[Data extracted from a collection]
┌────────
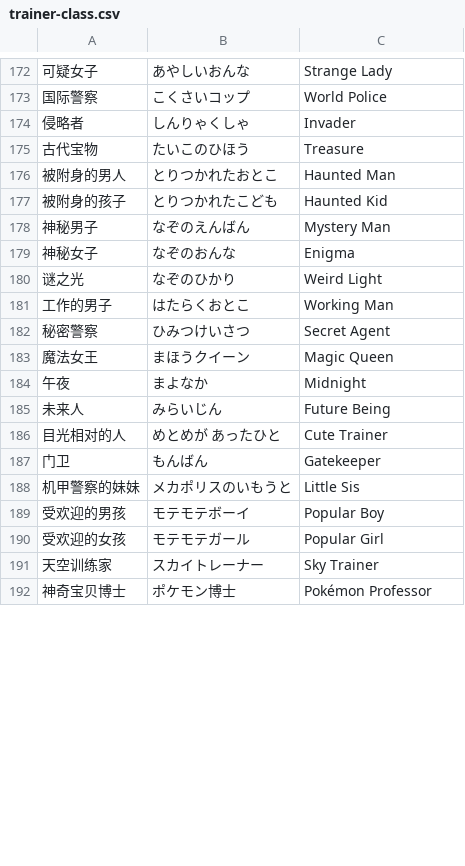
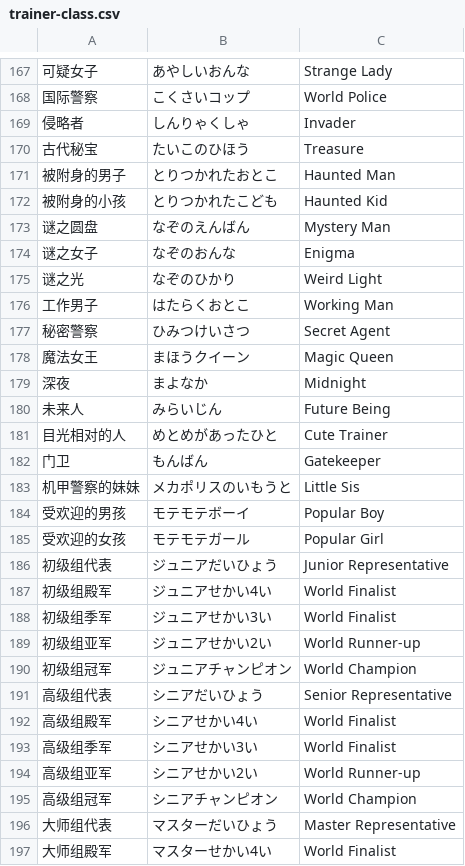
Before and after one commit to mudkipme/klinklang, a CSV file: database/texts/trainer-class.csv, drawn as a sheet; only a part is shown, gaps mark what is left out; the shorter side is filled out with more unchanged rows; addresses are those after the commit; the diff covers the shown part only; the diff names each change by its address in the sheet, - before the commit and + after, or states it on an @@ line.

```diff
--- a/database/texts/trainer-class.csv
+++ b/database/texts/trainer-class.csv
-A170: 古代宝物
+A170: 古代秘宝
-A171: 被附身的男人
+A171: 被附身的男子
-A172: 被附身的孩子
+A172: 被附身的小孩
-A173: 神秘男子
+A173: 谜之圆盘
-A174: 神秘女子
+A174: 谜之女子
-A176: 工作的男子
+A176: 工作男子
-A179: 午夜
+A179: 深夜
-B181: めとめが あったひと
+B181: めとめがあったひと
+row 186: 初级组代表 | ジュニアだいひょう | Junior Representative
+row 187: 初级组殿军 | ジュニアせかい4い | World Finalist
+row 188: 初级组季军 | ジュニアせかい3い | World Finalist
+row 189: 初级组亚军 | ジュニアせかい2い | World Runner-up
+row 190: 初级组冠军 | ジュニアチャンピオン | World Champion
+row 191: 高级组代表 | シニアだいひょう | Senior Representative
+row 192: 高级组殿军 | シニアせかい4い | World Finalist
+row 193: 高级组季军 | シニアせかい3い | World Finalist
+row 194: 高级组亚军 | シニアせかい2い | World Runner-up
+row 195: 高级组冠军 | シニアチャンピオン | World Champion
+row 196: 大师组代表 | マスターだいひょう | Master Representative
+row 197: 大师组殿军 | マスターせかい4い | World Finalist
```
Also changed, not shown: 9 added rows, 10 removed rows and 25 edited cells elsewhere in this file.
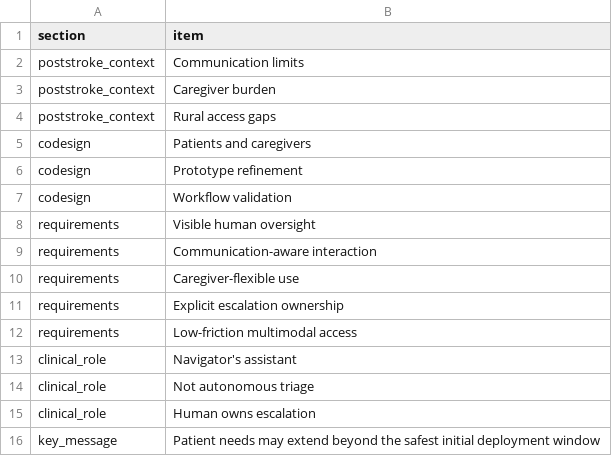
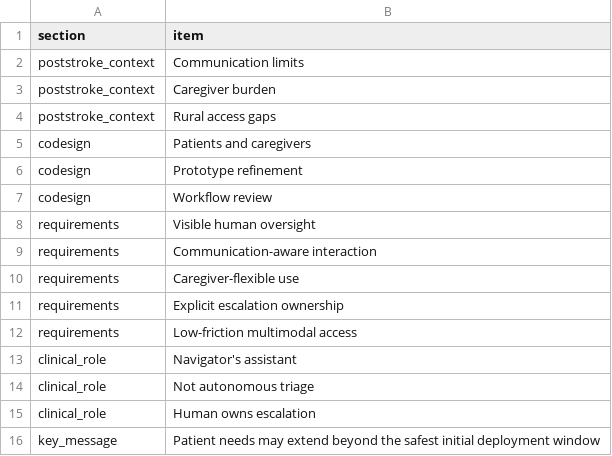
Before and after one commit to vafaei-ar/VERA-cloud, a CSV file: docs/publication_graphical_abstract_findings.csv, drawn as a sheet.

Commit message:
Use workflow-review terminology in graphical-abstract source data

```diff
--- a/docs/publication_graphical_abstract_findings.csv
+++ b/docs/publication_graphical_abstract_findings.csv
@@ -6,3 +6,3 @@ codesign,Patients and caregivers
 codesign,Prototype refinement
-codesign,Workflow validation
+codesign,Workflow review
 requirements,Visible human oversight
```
└────────
* _What the task requires_
The records above should be written out in full and unchanged, except that pictures are dropped.

* _Task result_
Before and after one commit to mudkipme/klinklang, a CSV file: database/texts/trainer-class.csv, drawn as a sheet; only a part is shown, gaps mark what is left out; the shorter side is filled out with more unchanged rows; addresses are those after the commit; the diff covers the shown part only; the diff names each change by its address in the sheet, - before the commit and + after, or states it on an @@ line.

```diff
--- a/database/texts/trainer-class.csv
+++ b/database/texts/trainer-class.csv
-A170: 古代宝物
+A170: 古代秘宝
-A171: 被附身的男人
+A171: 被附身的男子
-A172: 被附身的孩子
+A172: 被附身的小孩
-A173: 神秘男子
+A173: 谜之圆盘
-A174: 神秘女子
+A174: 谜之女子
-A176: 工作的男子
+A176: 工作男子
-A179: 午夜
+A179: 深夜
-B181: めとめが あったひと
+B181: めとめがあったひと
+row 186: 初级组代表 | ジュニアだいひょう | Junior Representative
+row 187: 初级组殿军 | ジュニアせかい4い | World Finalist
+row 188: 初级组季军 | ジュニアせかい3い | World Finalist
+row 189: 初级组亚军 | ジュニアせかい2い | World Runner-up
+row 190: 初级组冠军 | ジュニアチャンピオン | World Champion
+row 191: 高级组代表 | シニアだいひょう | Senior Representative
+row 192: 高级组殿军 | シニアせかい4い | World Finalist
+row 193: 高级组季军 | シニアせかい3い | World Finalist
+row 194: 高级组亚军 | シニアせかい2い | World Runner-up
+row 195: 高级组冠军 | シニアチャンピオン | World Champion
+row 196: 大师组代表 | マスターだいひょう | Master Representative
+row 197: 大师组殿军 | マスターせかい4い | World Finalist
```
Also changed, not shown: 9 added rows, 10 removed rows and 25 edited cells elsewhere in this file.
Before and after one commit to vafaei-ar/VERA-cloud, a CSV file: docs/publication_graphical_abstract_findings.csv, drawn as a sheet.

Commit message:
Use workflow-review terminology in graphical-abstract source data

```diff
--- a/docs/publication_graphical_abstract_findings.csv
+++ b/docs/publication_graphical_abstract_findings.csv
@@ -6,3 +6,3 @@ codesign,Patients and caregivers
 codesign,Prototype refinement
-codesign,Workflow validation
+codesign,Workflow review
 requirements,Visible human oversight
```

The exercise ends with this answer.